‘Boy Unity’ dares DSI to prove wrongdoing
Supercar importer Panusak Techaterasiri, aka Boy Unity, has filed a 50-million-baht lawsuit against the Department of Special Investigation (DSI) after its raids to seize allegedly illegal cars from his showrooms dealt his company a heavy financial blow.
The two showrooms, run by STT Autocar Co on Ratchadaphisek and Sukhumvit roads, have not been able to do business since May 23, following the DSI raids which Mr Panusak said were carried out unlawfully.
He yesterday insisted 34 luxury cars belonging to his company impounded by the DSI were imported and priced properly and challenged the department to prove otherwise with solid evidence.

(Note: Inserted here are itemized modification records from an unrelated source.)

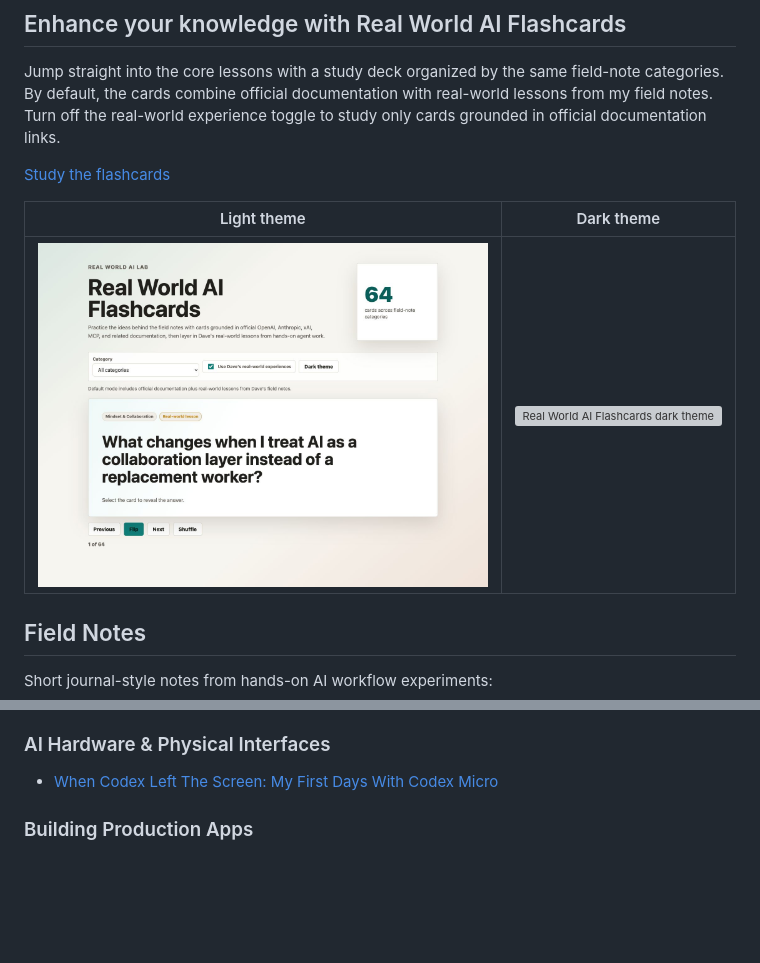
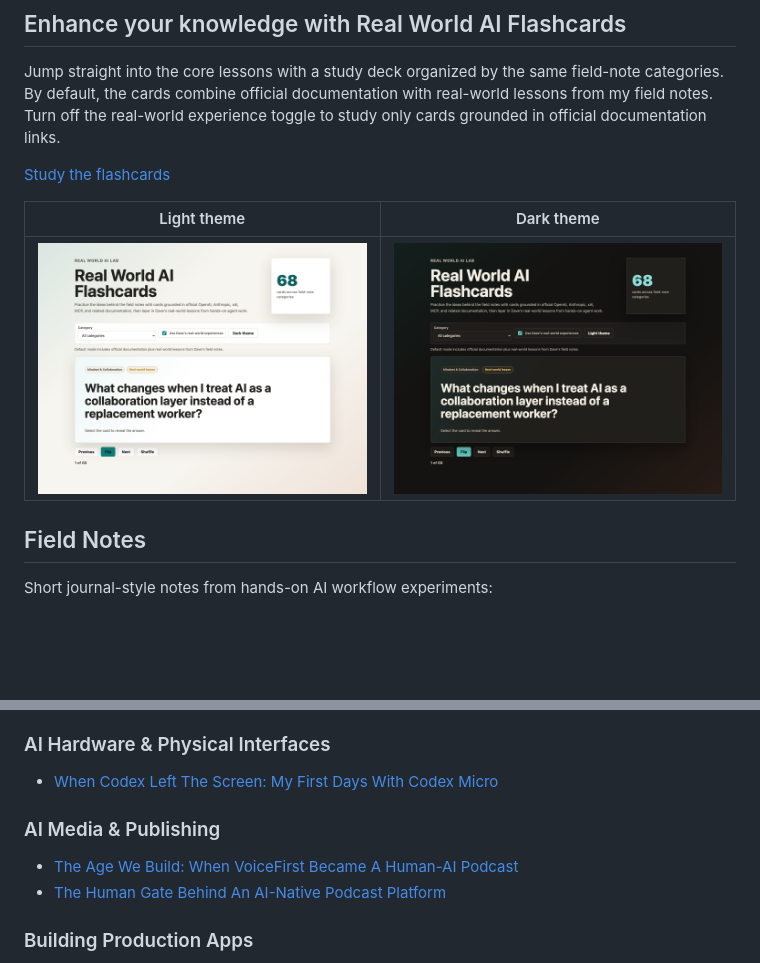
Before and after one commit to disbitski/real-world-ai-lab, a Markdown page: README.md, 2 parts joined by grey strips. Drawn GitHub-style; pictures changed too: docs/assets/real-world-ai-flashcards-68-dark.png (added), docs/assets/real-world-ai-flashcards-68-light.png (added); blank space fills up the shorter version; grey boxes are pictures that could not be loaded.

Commit message:
Add Age We Build podcast field notes

```diff
--- a/README.md
+++ b/README.md
@@ -19,7 +19,7 @@ toggle to study only cards grounded in official documentation links.
 
 | Light theme | Dark theme |
 | --- | --- |
-| ![Real World AI Flashcards light theme](docs/assets/real-world-ai-flashcards-64-light.png) | ![Real World AI Flashcards dark theme](docs/assets/real-world-ai-flashcards-64-dark.png) |
+| ![Real World AI Flashcards light theme](docs/assets/real-world-ai-flashcards-68-light.png) | ![Real World AI Flashcards dark theme](docs/assets/real-world-ai-flashcards-68-dark.png) |
 
 ## Field Notes
 
@@ -39,6 +39,11 @@ Short journal-style notes from hands-on AI workflow experiments:
 ### AI Hardware & Physical Interfaces
 
 - [When Codex Left The Screen: My First Days With Codex Micro](field-notes/2026-07-27-codex-micro-first-days.md)
+
+### AI Media & Publishing
+
+- [The Age We Build: When VoiceFirst Became A Human-AI Podcast](field-notes/2026-08-02-when-voicefirst-became-ai-podcast.md)
+- [The Human Gate Behind An AI-Native Podcast Platform](field-notes/2026-08-02-human-gate-ai-podcast-platform.md)
 
 ### Building Production Apps
 
```
Also changed, not shown: field-notes/2026-08-02-human-gate-ai-podcast-platform.md (added, +361 -0 lines), field-notes/2026-08-02-when-voicefirst-became-ai-podcast.md (added, +270 -0 lines), 3 other files.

The cars are among 160 luxury cars seized by DSI investigators during their raids on many showrooms in Bangkok during May 18 and 24, following suspicions their prices were falsely under declared to avoid the country’s high import duties.
Mr Panusak claimed he had hired a “shipping company” to import the cars and handle the documents and customs procedures for which he was required to pay up to 328% tax for each car.

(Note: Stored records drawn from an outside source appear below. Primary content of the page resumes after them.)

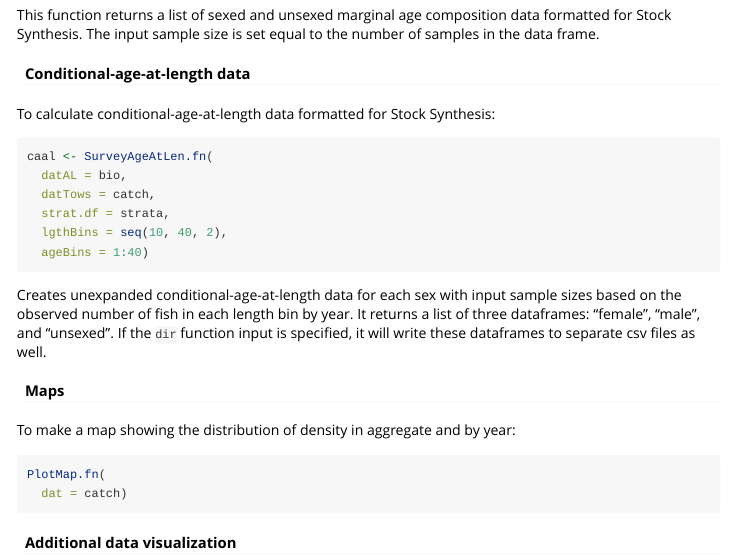
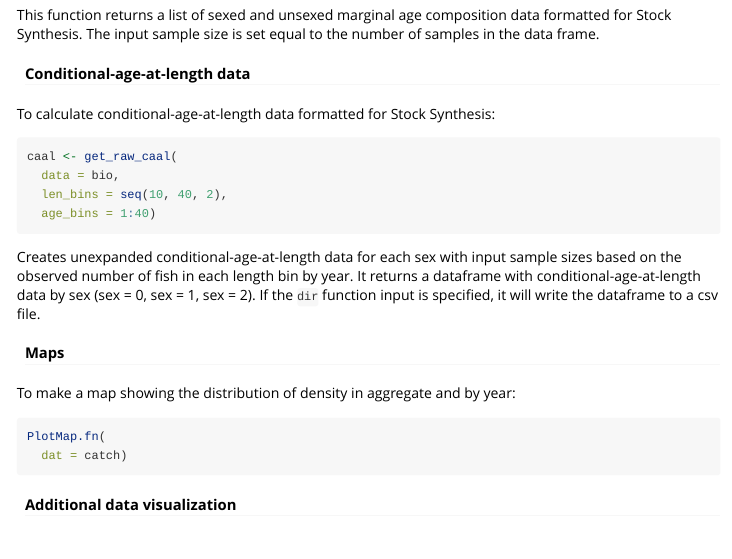
Before and after one commit to pfmc-assessments/nwfscSurvey, an R Markdown document (vignettes/nwfscSurvey.Rmd): the page in a window 1100 px wide, from 3750 px down. Rendered offline with R 4.5, knitr and Pandoc, with nearby package versions.

Commit message:
add new function to the vignette

````diff
--- a/vignettes/nwfscSurvey.Rmd
+++ b/vignettes/nwfscSurvey.Rmd
@@ -194,14 +194,12 @@ This function returns a list of sexed and unsexed marginal age composition data
 
 To calculate conditional-age-at-length data formatted for Stock Synthesis:
 ```r
-caal <- SurveyAgeAtLen.fn(
-  datAL = bio,
-  datTows = catch,
-  strat.df = strata,
-  lgthBins = seq(10, 40, 2),
-  ageBins = 1:40)
+caal <- get_raw_caal(
+  data = bio,
+  len_bins = seq(10, 40, 2),
+  age_bins = 1:40)
 ```
-Creates unexpanded conditional-age-at-length data for each sex with input sample sizes based on the observed number of fish in each length bin by year. It returns a list of three dataframes: "female", "male", and "unsexed". If the `dir` function input is specified, it will write these dataframes to separate csv files as well.
+Creates unexpanded conditional-age-at-length data for each sex with input sample sizes based on the observed number of fish in each length bin by year. It returns a dataframe with conditional-age-at-length data by sex (sex = 0, sex = 1, sex = 2). If the `dir` function input is specified, it will write the dataframe to a csv file.
 
 #### Maps
 
````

But what happened was the DSI raided his shops with no permission or evidence of any wrongdoing, he claimed.
“They used force and placed the cars to block showroom entrances without [search] warrants from courts,” Mr Panusak said.

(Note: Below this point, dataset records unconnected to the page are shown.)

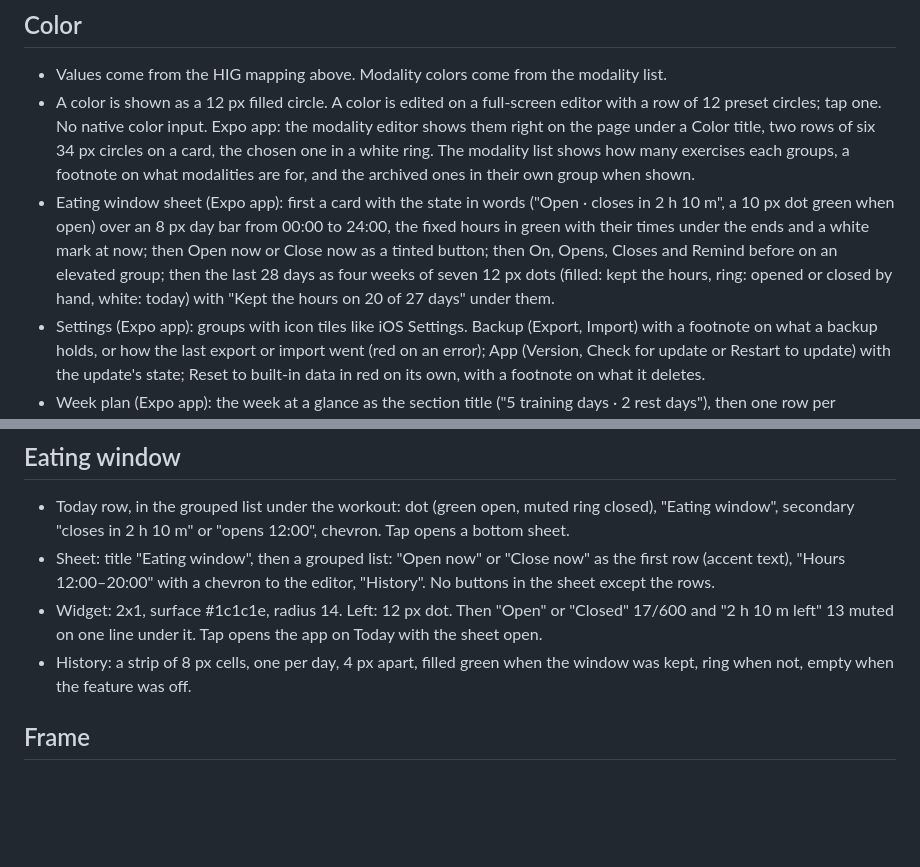
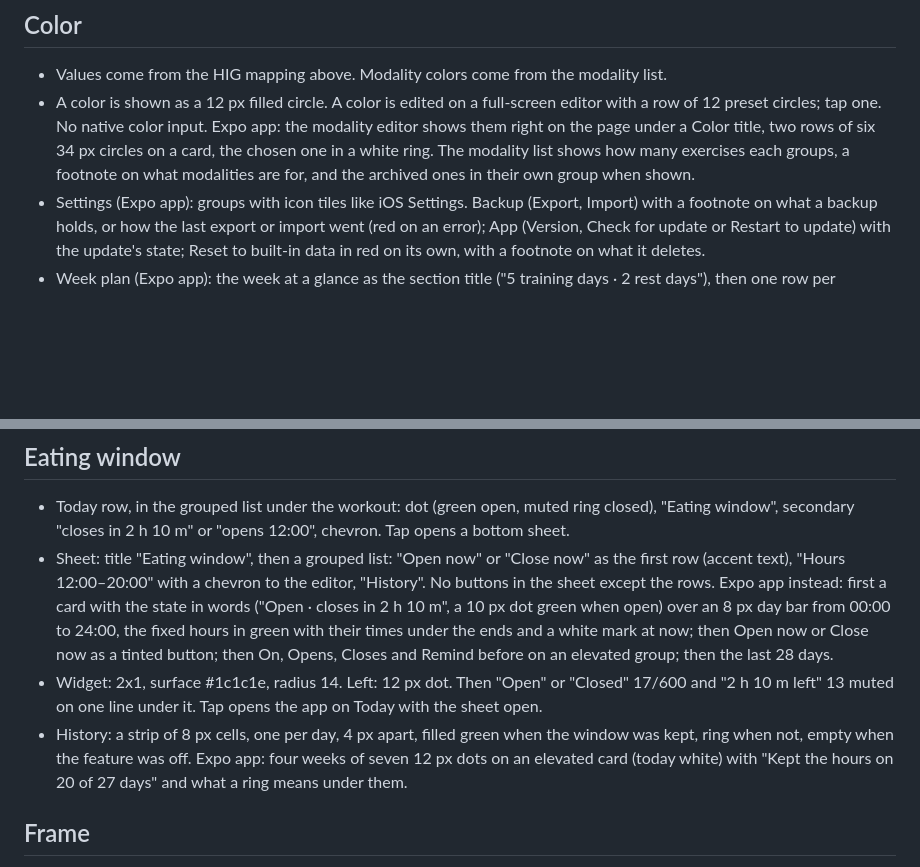
Before and after one commit to ulugkhujayev/khon-fitness, a Markdown page: expo/docs/DESIGN.md, 2 parts joined by grey strips. Rendered like a GitHub page; blank space fills up the shorter version.

Commit message:
DESIGN.md: describe the window sheet in its own section
The new sheet's description went into the Lists rules; it now amends the
Eating window section that describes the sheet and its history strip.

Co-Authored-By: Claude Opus 5.5 <noreply@anthropic.com>

```diff
--- a/expo/docs/DESIGN.md
+++ b/expo/docs/DESIGN.md
@@ -73,14 +73,6 @@ padded cards, per-item buttons, "Updated" lines.
   the chosen one in a white ring. The modality list shows how many
   exercises each groups, a footnote on what modalities are for, and the
   archived ones in their own group when shown.
-- Eating window sheet (Expo app): first a card with the state in words
-  ("Open · closes in 2 h 10 m", a 10 px dot green when open) over an 8 px
-  day bar from 00:00 to 24:00, the fixed hours in green with their times
-  under the ends and a white mark at now; then Open now or Close now as a
-  tinted button; then On, Opens, Closes and Remind before on an elevated
-  group; then the last 28 days as four weeks of seven 12 px dots (filled:
-  kept the hours, ring: opened or closed by hand, white: today) with
-  "Kept the hours on 20 of 27 days" under them.
 - Settings (Expo app): groups with icon tiles like iOS Settings. Backup
   (Export, Import) with a footnote on what a backup holds, or how the
   last export or import went (red on an error); App (Version, Check for
@@ -299,12 +291,20 @@ Two lines, 88 px total, hairline between rows.
 - Sheet: title "Eating window", then a grouped list: "Open now" or
   "Close now" as the first row (accent text), "Hours 12:00–20:00" with a
   chevron to the editor, "History". No buttons in the sheet except the
-  rows.
+  rows. Expo app instead: first a card with the state in words ("Open ·
+  closes in 2 h 10 m", a 10 px dot green when open) over an 8 px day bar
+  from 00:00 to 24:00, the fixed hours in green with their times under
+  the ends and a white mark at now; then Open now or Close now as a
+  tinted button; then On, Opens, Closes and Remind before on an elevated
+  group; then the last 28 days.
 - Widget: 2x1, surface #1c1c1e, radius 14. Left: 12 px dot. Then "Open"
   or "Closed" 17/600 and "2 h 10 m left" 13 muted on one line under it.
   Tap opens the app on Today with the sheet open.
 - History: a strip of 8 px cells, one per day, 4 px apart, filled green
   when the window was kept, ring when not, empty when the feature was off.
+  Expo app: four weeks of seven 12 px dots on an elevated card (today
+  white) with "Kept the hours on 20 of 27 days" and what a ring means
+  under them.
 
 ## Frame
 
```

He also questioned another DSI claim that some of the confiscated l uxury cars were stolen from foreign countries, mainly Britain.
A green Lamborghini he imported on Feb 2 this year was also implicated by the DSI in a theft case, according to media reports. It is true police and customs officials then suspected the car might have been imported illegally, but after an inspection of its documents, they found no irregularities, Mr Panusak said.
He believes he is being “bullied” in this case because, he claimed, he once had a conflict with a high-ranking official at the Justice Ministry, which oversees the DSI.
Deputy DSI chief Korrawat Panprapakorn insisted DSI officials adhered to the law when raiding the showrooms and the department did find irregularities in the car prices.
However, Mr Panusak has the right to file a lawsuit, he said.
The department’s spokesmen yesterday also reacted to Mr Panusak’s claims, saying the DSI is treating the possible tax evasion on luxury cars as a “special case” and is therefore authorised by the 2004 Special Case Investigation Act and the Criminal Code to impound suspected cars. The investigators need the seized cars for use as evidence and will return them to the company or owners once the case comes to an end, he said.
Pol Lt Col Korrawat said the DSI is working with the Customs Department to compare car prices on their invoices with actual prices overseas to claim back unpaid taxes.
He said it was no surprise to see Mr Panusak’s company launch legal counteraction against the DSI.
In high-profile cases, defendants tend to sue the DSI with the Civil Court or Criminal Court as a technique to use court power to scrutinise and even “destroy the credibility and the weight of evidence compiled by DSI investigators”, the spokesmen said.